Pet owners love their birds, but a growing number of Americans are finding love for the birds outside, too. More people are feeding and taking care of wild birds that live around their home. In fact, the market for wild bird products is projected to reach $2.2 billion by 2021, according to a new report, “Wild Bird Products: U.S. Pet Market Trends and Opportunities,” from Packaged Facts. The market includes packaged seeds, nuts and seed blends, suet and nectar, and non-food products such as feeders, houses and baths.
The Packaged Facts report finds that pet owners, regardless of the type of animal they have, are much more inclined to feed wild birds than non-pet owners. Packaged Facts also reports that the pastime is becoming more popular across all adult age demographics, with 57.2 million people aged 16 and older participating in 2016, up 8.6 percent from 2011.
Yet even though wild bird feeding attracts has wide appeal, age is a significant factor in identifying people who have affinity for the activity: older Gen X adults and baby boomers are the two generations that are most likely to feed wild birds. While the millennial generation may not be currently feeding wild birds as their older relatives, many millennials own pets; with this in mind, millennials may begin feeding birds at a younger age than individuals from previous generations.
Yes, bird feeding skews older, but marketers can point to the hobby’s low barriers to entry: doesn’t take a lot of time and the costs are minimal, compared to other animal/pet-related activities. There is the challenge of having access to the outdoors; that is, younger people are more likely to live in an apartment or condo. But even in those dwellings, people can attach feeders to windows and balconies. Developing “cool” products for bird feeding could help the industry attract new participants and shed the reputation it has for being a “retirement” pastime.
“The great thing about wild birds is that they’re everywhere and they do their own thing; you don’t need to have a large, outdoor space to accommodate them,” says David Sprinkle, research director for Packaged Facts. “Products that promote the natural aesthetic of wild bird feeding, but also don’t take up too much space, can let younger people who live in apartments and townhouses in on the fun.”
Packaged Facts reports that 70 percent of wild bird enthusiasts use at least some private label wild bird foods and that an increasingly wide variety of stores are beginning to produce their own wild bird food “store brands” to gain access to the market. Wild bird food and other products can be found in a range of retailers, from supercenters to hardware stores, to pet shops. The report found that it’s the rare consumer who buys products directly from a wild bird product specialist. This lack of market dominance by specialty stores and brands provides retailers with a strong incentive to maintain a solid portfolio of wild bird products, including their own brand, to entice consumers to buy while they’re already in the store.

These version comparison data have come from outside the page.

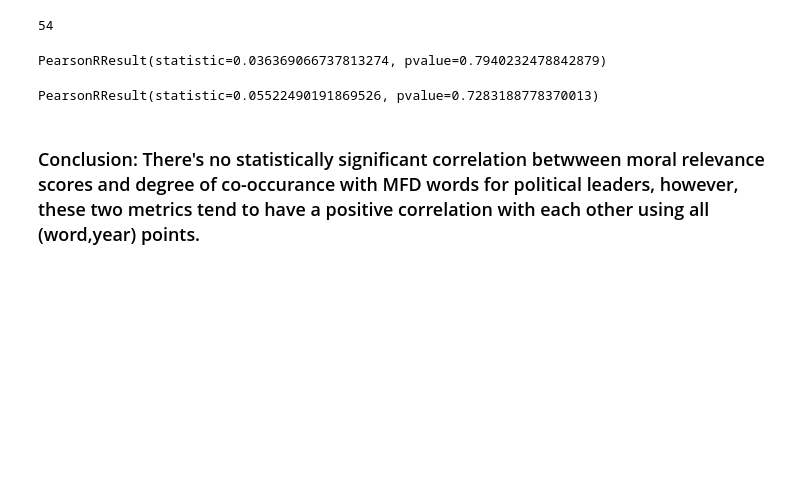
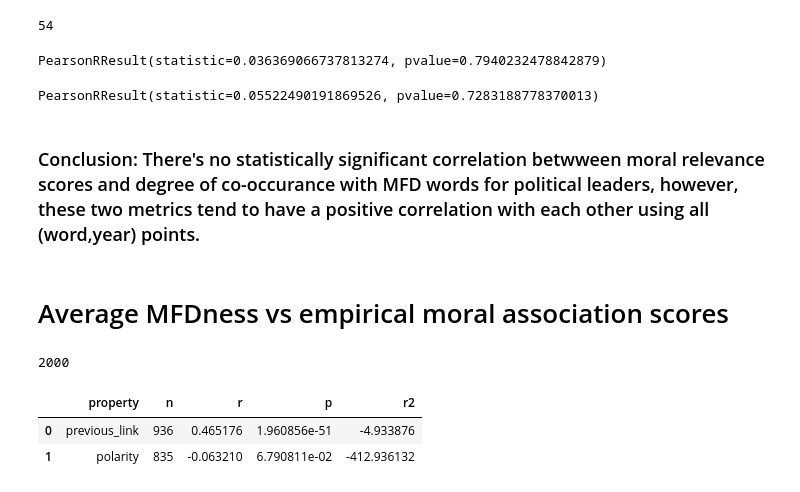
Before and after one commit to AidaRamezani/moralization_temporal, a Jupyter notebook: notebooks/direct_indirect_moralization.ipynb, the cells around one changed output. Saved outputs shown, nothing was run; the diff lists cells and outputs as text; code cells hidden in the pictures; blank space fills up the shorter version.

```diff
--- a/notebooks/direct_indirect_moralization.ipynb
+++ b/notebooks/direct_indirect_moralization.ipynb
@@ -196,3 +212,9 @@ pearsonr(leader_data_grouped.Moral_relevance, leader_data_grouped.average_mfdnes
 PearsonRResult(statistic=0.05522490191869526, pvalue=0.7283188778370013)
 # %% [markdown]
 ### Conclusion: There's no statistically significant correlation betwween moral relevance scores and degree of co-occurance with MFD words for political leaders, however, these two metrics tend to have a positive correlation with each other using all (word,year) points.
+# %% [markdown]
+# Average MFDness vs empirical moral association scores
+# %%
+word_year_df.year.max()
+# %% [output]
+2000
@@ -198,0 +223,42 @@ PearsonRResult(statistic=0.05522490191869526, pvalue=0.7283188778370013)
+# %%
+test_results_path ='./data/SWOW_prediction/eval/'
+model_name = 'bert-base-uncased'
+reduce = 'forward'
+data_name = 'coha'
+train_sections = np.arange(0, 5)
+loss_function_name = 'likelihood_loss'
+graph_strategy = 'ppmi'
+token_strategy ='frequency'
+graph_version = 2
+swow_version = 1
+fill = 'add'
+train_section = 0
+add_self_loops = True
+section = 'test'
+baselines = False
+properties = ['previous_link','polarity']
+results = []
+for property in properties:
+    target_dir = test_results_path + f'{property}_{model_name}_{reduce}_{data_name}_{train_section}_{loss_function_name}_graph_{graph_strategy}_graph_version_{graph_version}_swow_version_{swow_version}_fill_{fill}_add_self_loops_{add_self_loops}_token_strategy_{token_strategy}_{section}.csv'
+    target_df = pd.read_csv(target_dir)
+    property_mfdnss = word_year_df.loc[(word_year_df.words.isin(target_df.words)) &\
+                                        (word_year_df.year == 2000)]
+    property_mfdnss['targets'] = property_mfdnss.words.apply(lambda w: target_df.loc[target_df.words == w].targets.mean())
+    r, p =pearsonr(property_mfdnss.targets, property_mfdnss.average_mfdness)
+    n = len(property_mfdnss.words.unique())
+    r2 = r2_score(property_mfdnss.targets, property_mfdnss.average_mfdness)
+    results.append({
+        'property':property,
+        'n':n,
+        'r':r,
+        'p':p,
+        'r2':r2
+
+
+    })
+# %%
+pd.DataFrame(results)
+# %% [output]
+|  | property | n | r | p | r2 |
+| 0 | previous_link | 936 | 0.465176 | 1.960856e-51 | -4.933876 |
+| 1 | polarity | 835 | -0.063210 | 6.790811e-02 | -412.936132 |
```
Also changed, not shown: parts of 2 cells of this notebook.
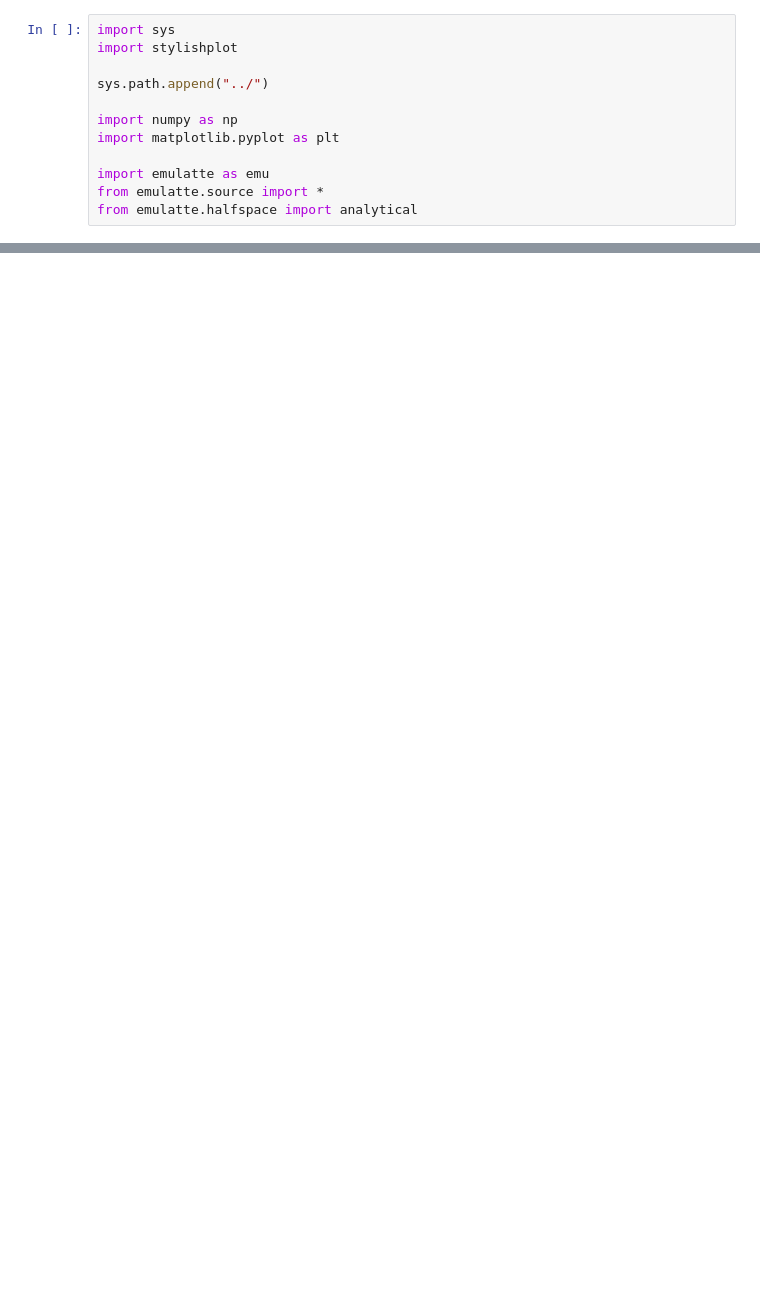
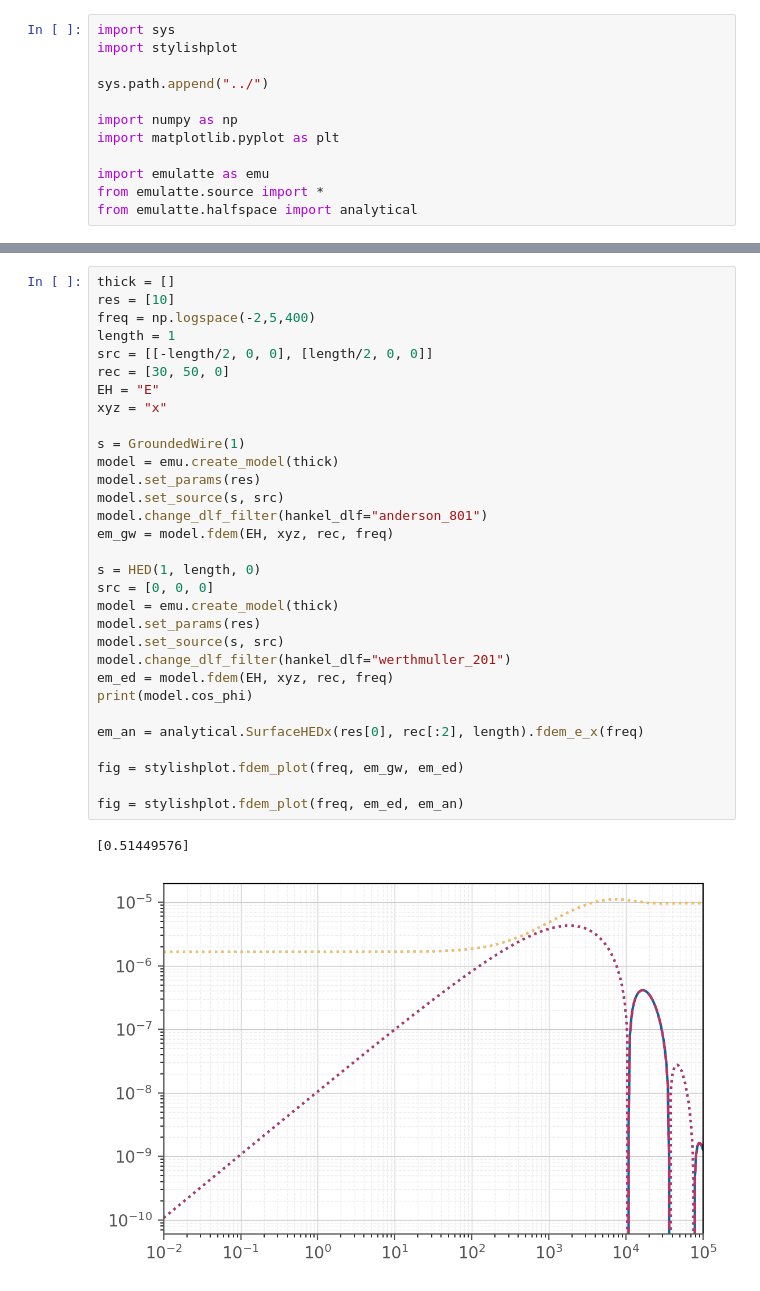
Before and after one commit to WasedaGeophysics/emulatte, a Jupyter notebook: example/playgrounds.ipynb, the cells around one changed output, grey strips where cells are left out. Saved outputs shown, nothing was run; the diff lists cells and outputs as text; blank space fills up the shorter version.

```diff
--- a/example/playgrounds.ipynb
+++ b/example/playgrounds.ipynb
@@ -12,0 +39,34 @@ from emulatte.halfspace import analytical
+# %%
+thick = []
+res = [10]
+freq = np.logspace(-2,5,400)
+length = 1
+src = [[-length/2, 0, 0], [length/2, 0, 0]]
+rec = [30, 50, 0]
+EH = "E"
+xyz = "x"
+
+s = GroundedWire(1)
+model = emu.create_model(thick)
+model.set_params(res)
+model.set_source(s, src)
+model.change_dlf_filter(hankel_dlf="anderson_801")
+em_gw = model.fdem(EH, xyz, rec, freq)
+
+s = HED(1, length, 0)
+src = [0, 0, 0]
+model = emu.create_model(thick)
+model.set_params(res)
+model.set_source(s, src)
+model.change_dlf_filter(hankel_dlf="werthmuller_201")
+em_ed = model.fdem(EH, xyz, rec, freq)
+print(model.cos_phi)
+
+em_an = analytical.SurfaceHEDx(res[0], rec[:2], length).fdem_e_x(freq)
+
+fig = stylishplot.fdem_plot(freq, em_gw, em_ed)
+
+fig = stylishplot.fdem_plot(freq, em_ed, em_an)
+# %% [output]
+[0.51449576]
+[figure, added]
```
Also changed, not shown: parts of 18 cells of this notebook, 12 other files.
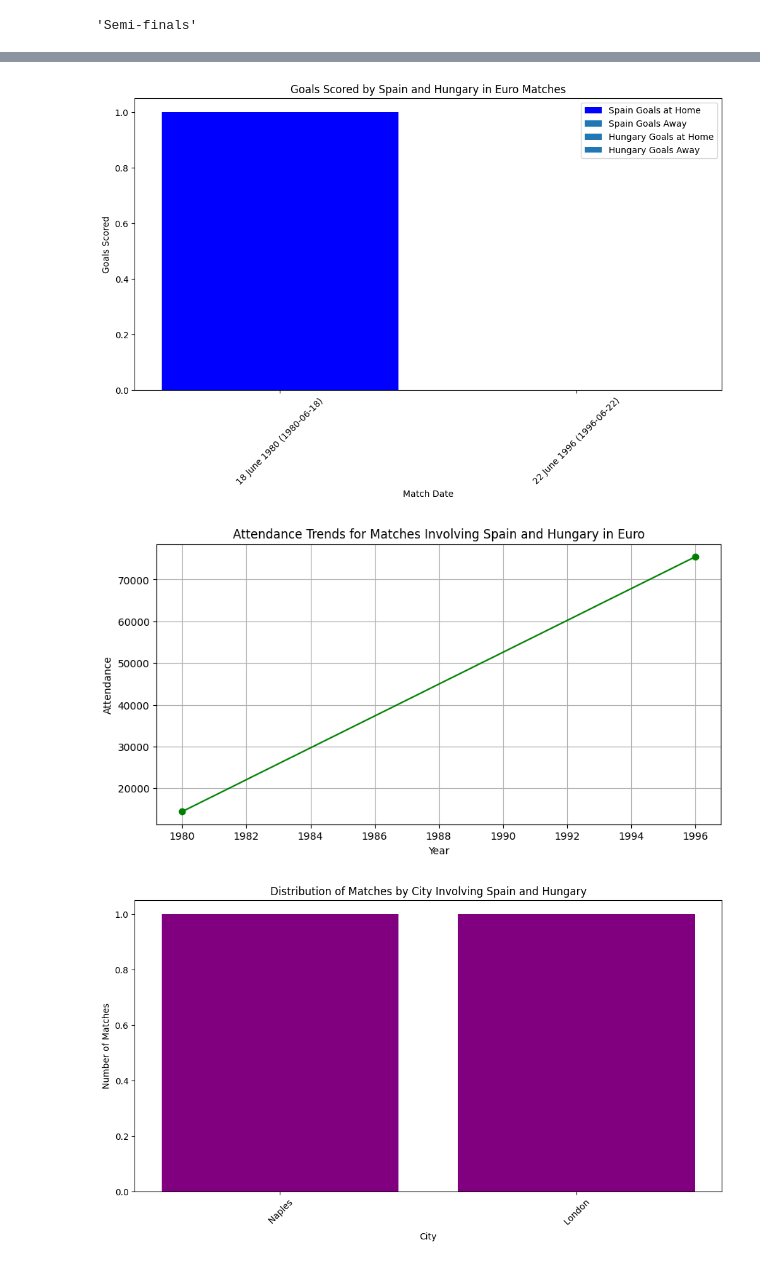
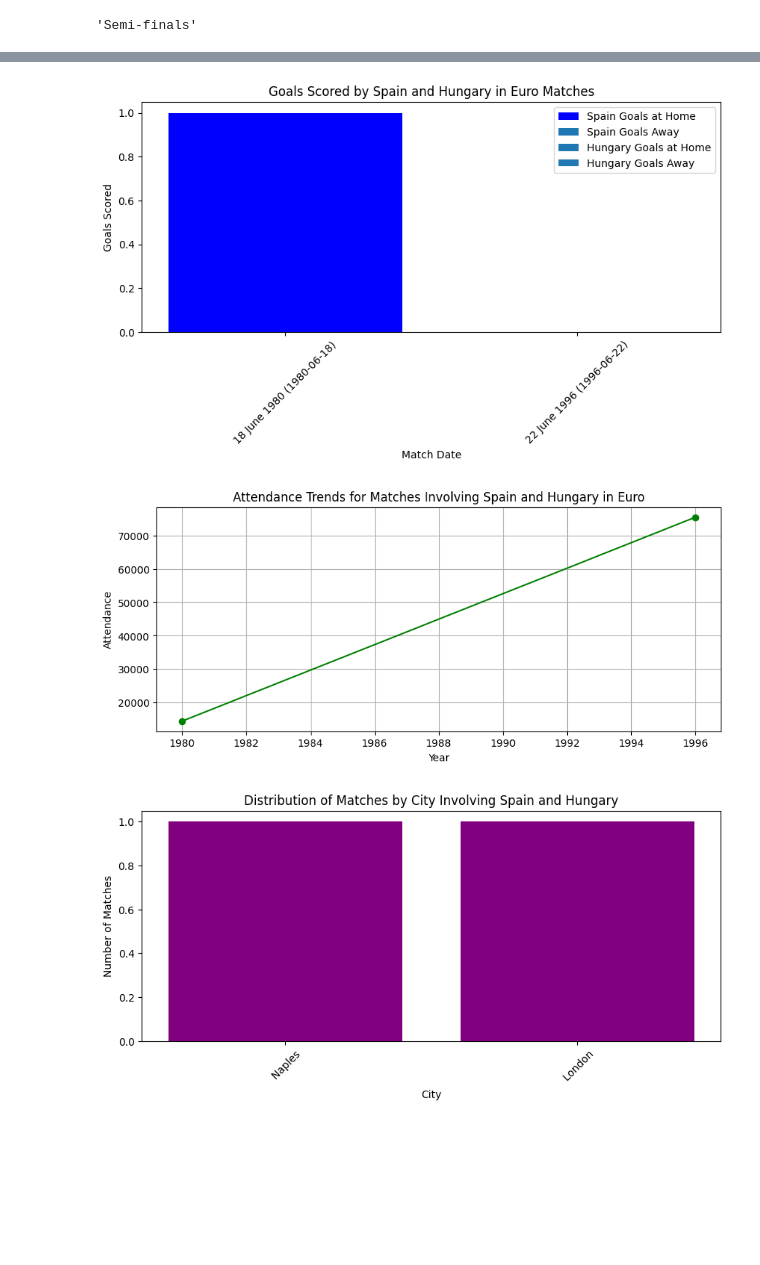
Before and after one commit to karushp/euro2024-infographics, a Jupyter notebook: notebook/eurodata.ipynb, the cells around one changed output, grey strips where cells are left out. Drawn from its saved outputs; the diff is of its cells as text; code cells hidden in the pictures; blank space fills up the shorter version.

```diff
--- a/notebook/eurodata.ipynb
+++ b/notebook/eurodata.ipynb
@@ -48,7 +48,7 @@ spain_hungary_matches
 | 104 | 22 June 1996 (1996-06-22) | 15:00 | Spain | England | 0 | 0 | Quarter-finals | ... |
 # %%
 # Plot 1: Goals scored by Spain and Hungary
-plt.figure(figsize=(12, 6))
+plt.figure(figsize=(10, 4))
 
 # Goals scored by Spain
 spain_matches = spain_hungary_matches[
@@ -69,38 +69,38 @@ hungary_matches = spain_hungary_matches[
 home_hungary = hungary_matches[hungary_matches['HomeTeamName'] == 'Hungary']
 away_hungary = hungary_matches[hungary_matches['AwayTeamName'] == 'Hungary']
 
 plt.bar(home_hungary['Date'], home_hungary['HomeTeamGoals'], label='Hungary Goals at Home', color='red')
 plt.bar(away_hungary['Date'], away_hungary['AwayTeamGoals'], label='Hungary Goals Away', color='pink')
 
 plt.xlabel('Match Date')
 plt.ylabel('Goals Scored')
 plt.title('Goals Scored by Spain and Hungary in Euro Matches')
 plt.xticks(rotation=45)
 plt.legend()
 plt.show()
 
 # Plot 2: Attendance over the years for matches involving Spain and Hungary
-plt.figure(figsize=(10, 5))
+plt.figure(figsize=(10, 4))
 plt.plot(spain_hungary_matches['Year'], spain_hungary_matches['Attendance'], marker='o', linestyle='-', color='green')
 plt.xlabel('Year')
 plt.ylabel('Attendance')
 plt.title('Attendance Trends for Matches Involving Spain and Hungary in Euro')
 plt.grid(True)
 plt.show()
 
 # Plot 3: Distribution of matches by city
-plt.figure(figsize=(12, 6))
+plt.figure(figsize=(10, 4))
 cities = spain_hungary_matches['City'].value_counts()
 plt.bar(cities.index, cities.values, color='purple')
 plt.xlabel('City')
 plt.ylabel('Number of Matches')
 plt.title('Distribution of Matches by City Involving Spain and Hungary')
 plt.xticks(rotation=45)
 plt.show()
 # %% [output]
-[figure, old version]
+[figure, new version]
-[figure, old version]
+[figure, new version]
-[figure, old version]
+[figure, new version]
 # %%
 df[(df['HomeTeamName']=='Spain')& (df['AwayTeamName']=='England')]
 # %% [output]
```
Also changed, not shown: 5 other files.
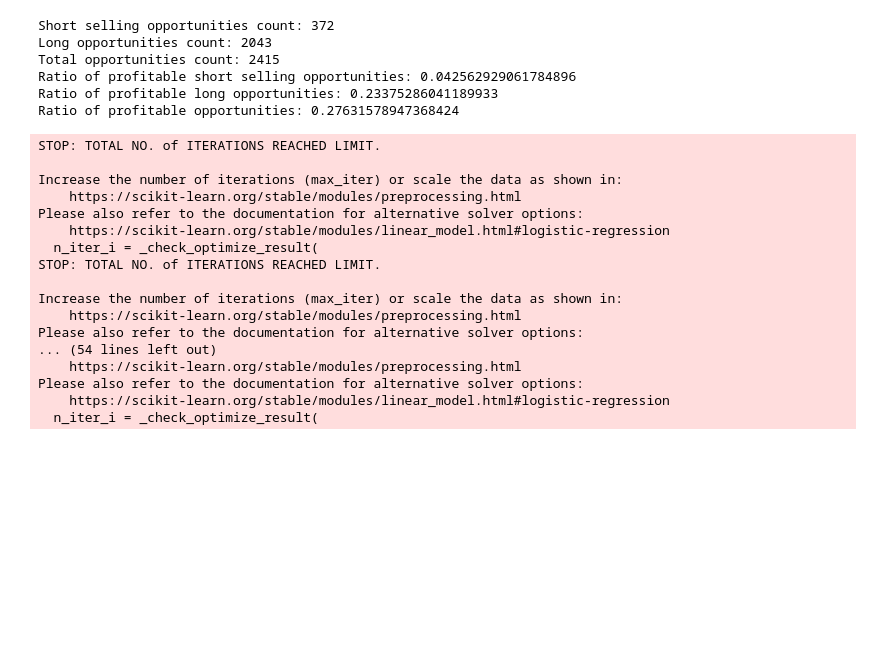
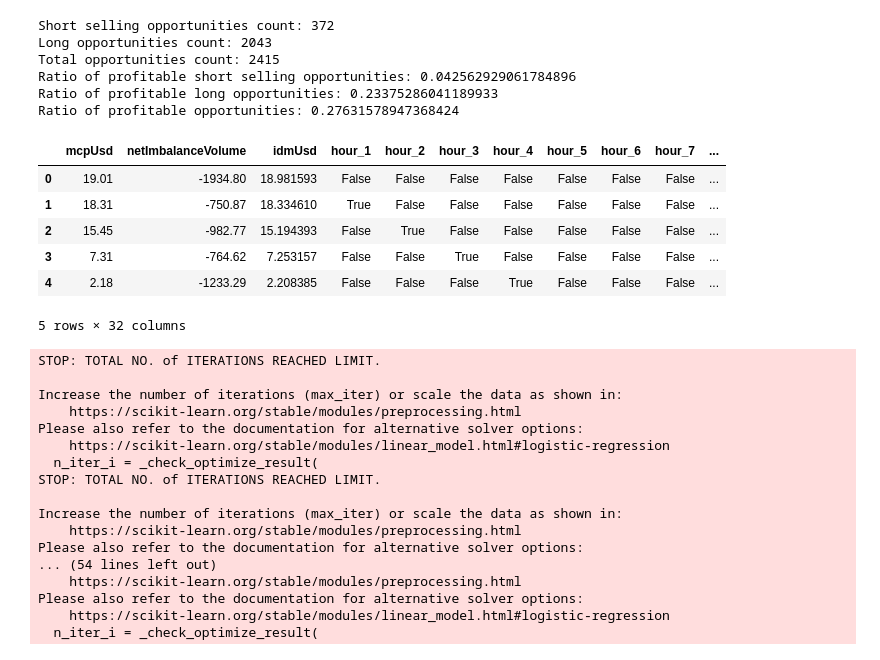
Before and after one commit to MuhammedNecatiPolat/TurkishEnergyMarkets, a Jupyter notebook: classification.ipynb, the cells around one changed output. Drawn from its saved outputs; the diff is of its cells as text; code cells hidden in the pictures; blank space fills up the shorter version.

```diff
--- a/classification.ipynb
+++ b/classification.ipynb
@@ -95,5 +95,15 @@ y = df['is_long_profitable']
 # %%
 X = pd.get_dummies(X, columns=['hour', 'dayOfWeek'], drop_first=True)
+# %%
+X.head()
+# %% [output]
+|  | mcpUsd | netImbalanceVolume | idmUsd | hour_1 | hour_2 | hour_3 | hour_4 | hour_5 | hour_6 | hour_7 | ... |
+| 0 | 19.01 | -1934.80 | 18.981593 | False | False | False | False | False | False | False | ... |
+| 1 | 18.31 | -750.87 | 18.334610 | True | False | False | False | False | False | False | ... |
+| 2 | 15.45 | -982.77 | 15.194393 | False | True | False | False | False | False | False | ... |
+| 3 | 7.31 | -764.62 | 7.253157 | False | False | True | False | False | False | False | ... |
+| 4 | 2.18 | -1233.29 | 2.208385 | False | False | False | True | False | False | False | ... |
+5 rows × 32 columns
 # %%
 from sklearn.model_selection import train_test_split
 
```
Also changed, not shown: parts of 12 cells of this notebook, 9 other files.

“Wild Bird Products: U.S. Pet Market Trends and Opportunities” forecasts market growth for wild bird food and non-food related wild bird accessories. The analysis tracks the growth of the most popular types of wild bird food and wild bird products for American consumers, assessing the impact population demographics like age, race, pet-ownership, location and home ownership have on wild bird food and product purchasing trends.